dcsimg
Image of Pancake Batfish
Creatures » » Animals » » Vertebrates » » Bony fishes » » Anglerfishes » » Batfishes »

Pancake Batfish

Halieutichthys aculeatus (Mitchill 1818)

Brief Summary
provided by EOL authors
The Pancake Batfish (Halieutichthys aculeatus) is a species of fish in the batfish family (Ogcocephalidae). Batfishes in general are characterized by a depressed body disk, which in most species (including those in Halieutichthys) appears circular or triangular in dorsal view, Species in the genus Halieutichthys, known generally as pancake batfishes, are bottom-dwellers and are often found over sandy substrata at depths ranging from 10 m to more than 800 m. Members of this genus occur in the western Atlantic Ocean, including the coasts of the southern United States, the West Indies, the Gulf of Mexico, and the Caribbean Sea. Research published in 2010 revealed that what had previously been treated as a single species, H. aculeatus, was actually a complex of several similar species. Ho et al. (2010) reviewed the morphology and complex taxonomic history of the genus Halieutichthys, including the description of two new species, distinct from H. aculeatus and belonging to what they now refer to as the H. aculeatus complex.
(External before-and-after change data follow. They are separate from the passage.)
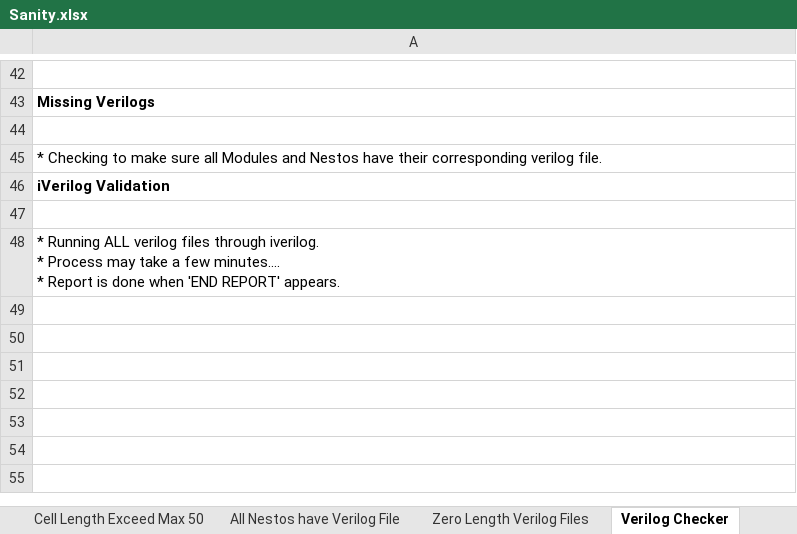
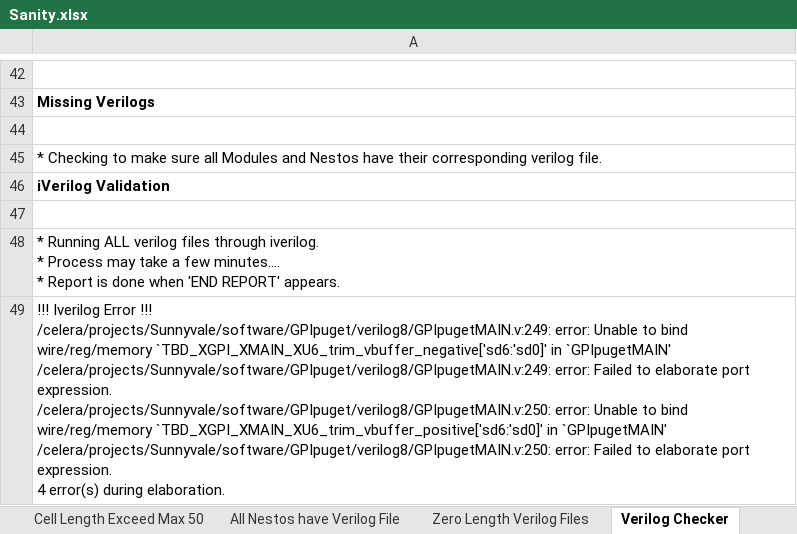
Before and after one commit to celeratech/hopperruns, an Excel workbook: GPIpuget/project/Sanity.xlsx, sheet Verilog Checker, drawn as a sheet; only a part is shown, gaps mark what is left out; values as stored, in another font and other column widths than the file's, no borders; ↵ is a line break in a cell; the diff names each change by its address in the sheet, - before the commit and + after, or states it on an @@ line.

Commit message:
hopper run GPIpuget_20241109.00.45.29

```diff
--- a/GPIpuget/project/Sanity.xlsx (sheet Verilog Checker)
+++ b/GPIpuget/project/Sanity.xlsx (sheet Verilog Checker)
+row 49: !!! Iverilog Error !!! ↵ /celera/projects/Sunnyvale/software/GPIpuget/verilog8/GPIpugetMAIN.v:249: error: Unable to bind wire/reg/memory `TBD_XGPI_XMAIN_XU6_trim_vbuffer_negative['sd6:'sd0]' in `GPIpugetMAIN' ↵ /celera/projects/Sunnyvale/software/GPIpuget/verilog8/GPIpugetMAIN.v:249: error: Failed to elaborate port expression. ↵ /celera/projects/Sunnyvale/software/GPIpuget/verilog8/GPIpugetMAIN.v:250: error: Unable to bind wire/reg/memory `TBD_XGPI_XMAIN_XU6_trim_vbuffer_positive['sd6:'sd0]' in `GPIpugetMAIN' ↵ /celera/projects/Sunnyvale/software/GPIpuget/verilog8/GPIpugetMAIN.v:250: error: Failed to elaborate port expression. ↵ 4 error(s) during elaboration.
```
Also changed, not shown: sheet Missing Nets, GPIpuget/project/Address.xlsx, GPIpuget/project/Efficiency.xlsx, 24 other files.
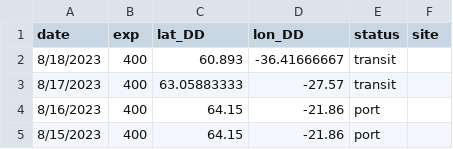
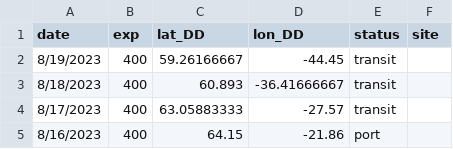
Before and after one commit to tuihat/shiny-server, a CSV file: JRLocator/JR_location.csv, drawn as a sheet; only a part is shown; the shorter side is filled out with more unchanged rows.

Commit message:
Add files via upload

```diff
--- a/JRLocator/JR_location.csv
+++ b/JRLocator/JR_location.csv
@@ -1,2 +1,3 @@
 date,exp,lat_DD,lon_DD,status,site
+8/19/2023,400,59.26166667,-44.45,transit,
 8/18/2023,400,60.893,-36.41666667,transit,
```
Members of the H. aculeatus complex occur mainly along the Atlantic coast of the southern United States and in the Gulf of Mexico (whereas members of the H. caribbaeus complex occur mainly in the Caribbean and West Indies). They have a reticulate pattern on the dorsal surface of the body, many tubercles on the tail, and usually two black bands extending fully across the pectoral fin. (Ho et al. 2010).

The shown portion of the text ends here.